MATERIAL SHOWN: Begin

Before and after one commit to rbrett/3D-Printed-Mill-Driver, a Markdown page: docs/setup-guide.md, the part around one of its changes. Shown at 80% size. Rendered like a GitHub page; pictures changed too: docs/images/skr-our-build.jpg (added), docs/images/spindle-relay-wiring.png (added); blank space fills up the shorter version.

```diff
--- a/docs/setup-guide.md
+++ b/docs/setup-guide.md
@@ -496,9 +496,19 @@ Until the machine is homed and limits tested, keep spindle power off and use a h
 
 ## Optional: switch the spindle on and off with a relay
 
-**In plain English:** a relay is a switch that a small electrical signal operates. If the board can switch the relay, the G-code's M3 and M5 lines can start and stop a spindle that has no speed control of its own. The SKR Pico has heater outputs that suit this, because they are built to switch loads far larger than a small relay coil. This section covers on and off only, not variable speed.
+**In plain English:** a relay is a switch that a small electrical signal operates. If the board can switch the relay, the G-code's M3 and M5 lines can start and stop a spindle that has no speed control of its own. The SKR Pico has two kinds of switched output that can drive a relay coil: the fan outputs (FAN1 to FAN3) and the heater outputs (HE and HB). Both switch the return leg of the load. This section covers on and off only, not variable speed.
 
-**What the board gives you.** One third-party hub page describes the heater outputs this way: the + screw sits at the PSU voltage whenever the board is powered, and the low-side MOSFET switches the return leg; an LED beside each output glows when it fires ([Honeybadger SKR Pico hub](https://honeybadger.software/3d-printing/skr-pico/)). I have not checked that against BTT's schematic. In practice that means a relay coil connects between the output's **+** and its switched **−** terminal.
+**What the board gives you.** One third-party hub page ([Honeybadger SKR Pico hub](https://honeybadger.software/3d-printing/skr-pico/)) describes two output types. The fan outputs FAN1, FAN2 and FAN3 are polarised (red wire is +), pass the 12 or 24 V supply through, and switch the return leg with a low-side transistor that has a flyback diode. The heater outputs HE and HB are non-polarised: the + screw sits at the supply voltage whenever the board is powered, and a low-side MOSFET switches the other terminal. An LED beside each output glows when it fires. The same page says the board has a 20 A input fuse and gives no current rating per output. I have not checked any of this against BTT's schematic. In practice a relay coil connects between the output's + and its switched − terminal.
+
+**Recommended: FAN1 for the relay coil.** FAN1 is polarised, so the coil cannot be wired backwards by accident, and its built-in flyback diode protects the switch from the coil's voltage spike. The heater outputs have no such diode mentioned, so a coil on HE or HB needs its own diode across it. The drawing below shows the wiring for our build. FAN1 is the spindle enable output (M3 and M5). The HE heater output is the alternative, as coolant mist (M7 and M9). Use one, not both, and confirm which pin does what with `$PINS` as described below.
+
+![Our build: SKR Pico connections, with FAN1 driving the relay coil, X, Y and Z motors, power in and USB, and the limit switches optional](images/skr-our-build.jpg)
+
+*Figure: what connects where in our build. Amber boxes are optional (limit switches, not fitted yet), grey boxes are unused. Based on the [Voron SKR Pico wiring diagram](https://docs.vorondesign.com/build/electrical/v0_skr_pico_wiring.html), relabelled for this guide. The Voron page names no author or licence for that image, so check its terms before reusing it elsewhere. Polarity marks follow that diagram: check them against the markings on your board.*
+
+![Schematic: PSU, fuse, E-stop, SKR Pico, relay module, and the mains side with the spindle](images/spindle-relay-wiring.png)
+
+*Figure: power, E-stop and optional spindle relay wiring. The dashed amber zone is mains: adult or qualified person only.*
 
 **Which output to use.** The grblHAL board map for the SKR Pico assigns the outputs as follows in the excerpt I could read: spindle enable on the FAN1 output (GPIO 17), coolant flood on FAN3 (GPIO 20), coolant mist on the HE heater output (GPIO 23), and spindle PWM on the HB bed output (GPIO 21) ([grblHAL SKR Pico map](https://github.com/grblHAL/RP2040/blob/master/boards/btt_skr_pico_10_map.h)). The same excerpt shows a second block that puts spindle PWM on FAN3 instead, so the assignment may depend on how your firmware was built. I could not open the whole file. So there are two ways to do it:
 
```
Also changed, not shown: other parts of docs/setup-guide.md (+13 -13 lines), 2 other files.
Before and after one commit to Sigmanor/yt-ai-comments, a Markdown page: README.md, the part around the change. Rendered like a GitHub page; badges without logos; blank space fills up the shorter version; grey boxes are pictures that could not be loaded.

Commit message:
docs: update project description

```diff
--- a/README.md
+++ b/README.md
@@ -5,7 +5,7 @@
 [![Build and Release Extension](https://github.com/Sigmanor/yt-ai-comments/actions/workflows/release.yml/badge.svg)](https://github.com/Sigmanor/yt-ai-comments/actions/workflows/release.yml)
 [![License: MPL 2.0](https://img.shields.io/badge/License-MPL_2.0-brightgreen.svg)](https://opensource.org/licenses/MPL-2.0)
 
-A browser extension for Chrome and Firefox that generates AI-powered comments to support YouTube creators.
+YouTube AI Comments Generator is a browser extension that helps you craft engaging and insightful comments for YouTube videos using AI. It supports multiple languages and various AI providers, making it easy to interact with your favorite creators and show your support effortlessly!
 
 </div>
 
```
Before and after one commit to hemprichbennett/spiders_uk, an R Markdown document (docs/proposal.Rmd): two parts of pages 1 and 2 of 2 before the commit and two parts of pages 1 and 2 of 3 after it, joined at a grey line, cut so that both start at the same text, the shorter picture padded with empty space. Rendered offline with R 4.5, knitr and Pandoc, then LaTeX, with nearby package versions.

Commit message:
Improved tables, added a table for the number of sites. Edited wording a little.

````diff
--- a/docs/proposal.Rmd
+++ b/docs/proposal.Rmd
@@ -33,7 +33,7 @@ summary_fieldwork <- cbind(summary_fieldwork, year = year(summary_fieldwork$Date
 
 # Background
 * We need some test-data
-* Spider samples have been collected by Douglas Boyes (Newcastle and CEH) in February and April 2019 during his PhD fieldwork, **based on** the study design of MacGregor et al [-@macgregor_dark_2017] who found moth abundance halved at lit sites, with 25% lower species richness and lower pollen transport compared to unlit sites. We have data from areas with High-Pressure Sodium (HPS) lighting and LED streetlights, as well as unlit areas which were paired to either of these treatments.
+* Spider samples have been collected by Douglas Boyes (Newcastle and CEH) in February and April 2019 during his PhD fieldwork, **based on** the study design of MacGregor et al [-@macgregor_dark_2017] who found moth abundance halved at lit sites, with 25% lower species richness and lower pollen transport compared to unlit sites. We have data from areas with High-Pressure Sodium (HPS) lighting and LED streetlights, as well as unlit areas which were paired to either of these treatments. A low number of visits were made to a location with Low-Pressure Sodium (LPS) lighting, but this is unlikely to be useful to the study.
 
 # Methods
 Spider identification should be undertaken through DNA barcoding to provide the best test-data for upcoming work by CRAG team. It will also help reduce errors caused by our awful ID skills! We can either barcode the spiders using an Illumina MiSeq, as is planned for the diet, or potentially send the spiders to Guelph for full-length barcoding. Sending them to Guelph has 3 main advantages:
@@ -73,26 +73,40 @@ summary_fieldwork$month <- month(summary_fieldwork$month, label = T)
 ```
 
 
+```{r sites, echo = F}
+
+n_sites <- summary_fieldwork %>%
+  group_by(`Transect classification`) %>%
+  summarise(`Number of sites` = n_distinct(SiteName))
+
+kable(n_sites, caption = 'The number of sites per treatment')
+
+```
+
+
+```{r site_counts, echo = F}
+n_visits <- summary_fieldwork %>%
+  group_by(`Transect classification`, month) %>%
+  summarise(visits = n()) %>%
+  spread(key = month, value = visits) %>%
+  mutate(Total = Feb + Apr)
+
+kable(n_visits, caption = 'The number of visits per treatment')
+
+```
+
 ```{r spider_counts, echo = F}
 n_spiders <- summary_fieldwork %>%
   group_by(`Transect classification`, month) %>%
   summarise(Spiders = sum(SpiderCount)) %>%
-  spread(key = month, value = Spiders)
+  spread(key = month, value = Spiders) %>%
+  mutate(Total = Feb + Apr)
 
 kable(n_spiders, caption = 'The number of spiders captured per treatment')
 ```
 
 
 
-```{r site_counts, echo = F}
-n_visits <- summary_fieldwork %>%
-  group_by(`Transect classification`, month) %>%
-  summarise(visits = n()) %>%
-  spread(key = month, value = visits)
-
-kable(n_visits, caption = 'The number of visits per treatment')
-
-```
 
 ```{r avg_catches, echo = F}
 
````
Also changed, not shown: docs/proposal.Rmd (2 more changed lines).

MATERIAL SHOWN: End

EXERCISE INSTRUCTIONS: Copy every line from the records that holds the string "Figure".

SOLUTION:
+*Figure: what connects where in our build. Amber boxes are optional (limit switches, not fitted yet), grey boxes are unused. Based on the [Voron SKR Pico wiring diagram](https://docs.vorondesign.com/build/electrical/v0_skr_pico_wiring.html), relabelled for this guide. The Voron page names no author or licence for that image, so check its terms before reusing it elsewhere. Polarity marks follow that diagram: check them against the markings on your board.*
+*Figure: power, E-stop and optional spindle relay wiring. The dashed amber zone is mains: adult or qualified person only.*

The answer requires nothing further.